Robert Victor

Robert C. Victor was Staff Astronomer at Abrams Planetarium, Michigan State University.
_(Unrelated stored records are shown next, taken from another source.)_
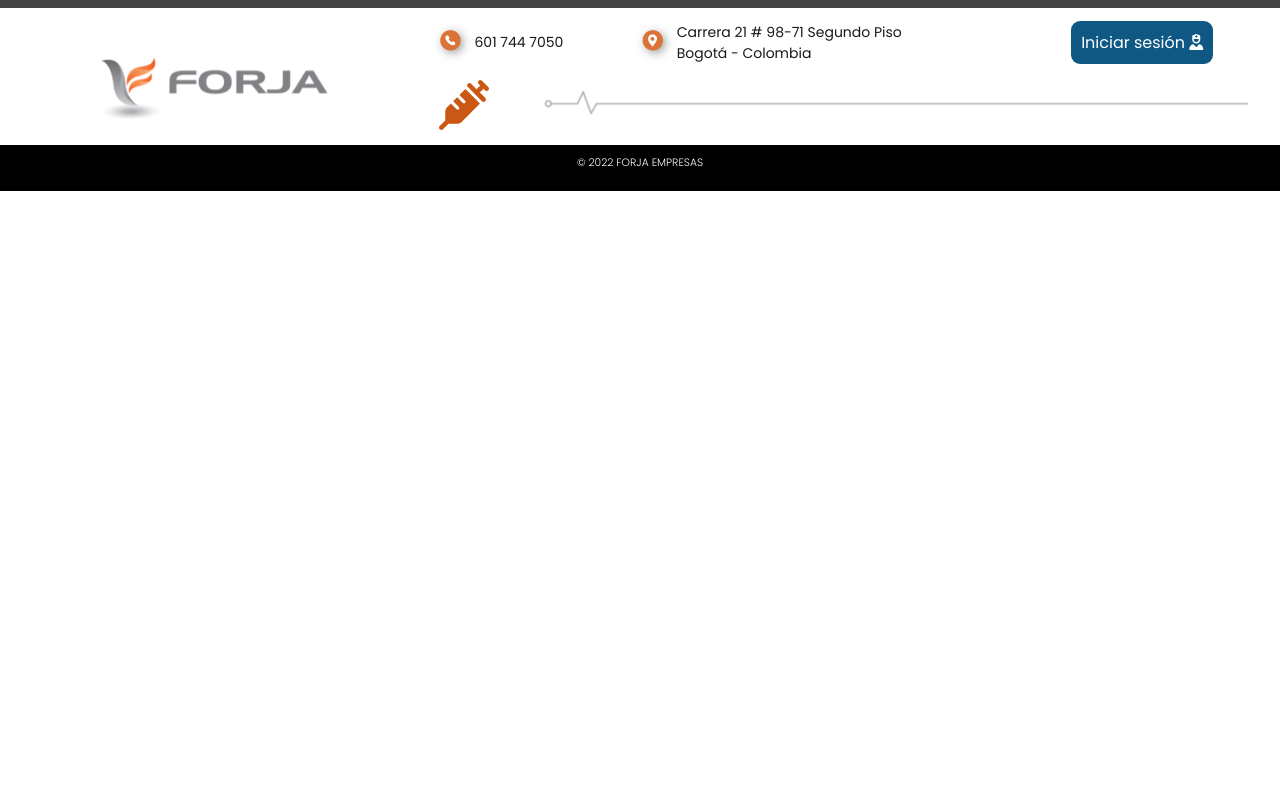
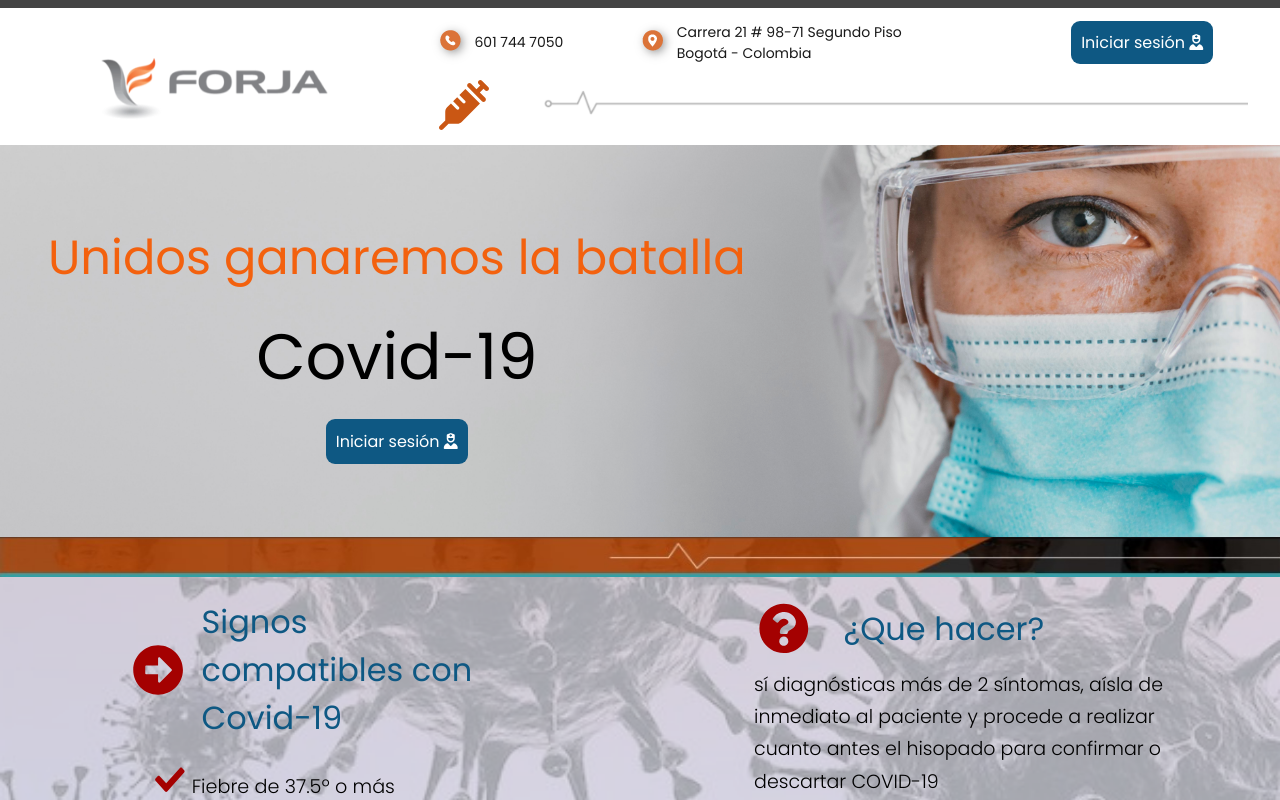
Before and after one commit to alizz3/ForjaEmpresas, a React (Create React App) app: page / in a window 1280 px wide. Shown: the top 800 px of the page. Built offline with nearby package versions, Linux system fonts and the light colour scheme.

Commit message:
render main component

```diff
--- a/src/index.js
+++ b/src/index.js
@@ -5,11 +5,13 @@ import App from './App';
 import reportWebVitals from './reportWebVitals';
 import Header from './components/header/Header';
 import Footer from './components/footer/Footer';
+import Main from './components/main-Index/Main';
 
 const root = ReactDOM.createRoot(document.getElementById('root'));
 root.render(
   <React.StrictMode>
     <Header />
+    <Main />
     <Footer />
   </React.StrictMode>
 );
```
He is now retired and enjoys providing skywatching opportunities for school children in and around Palm Springs, CA. Robert is a member of CSTA.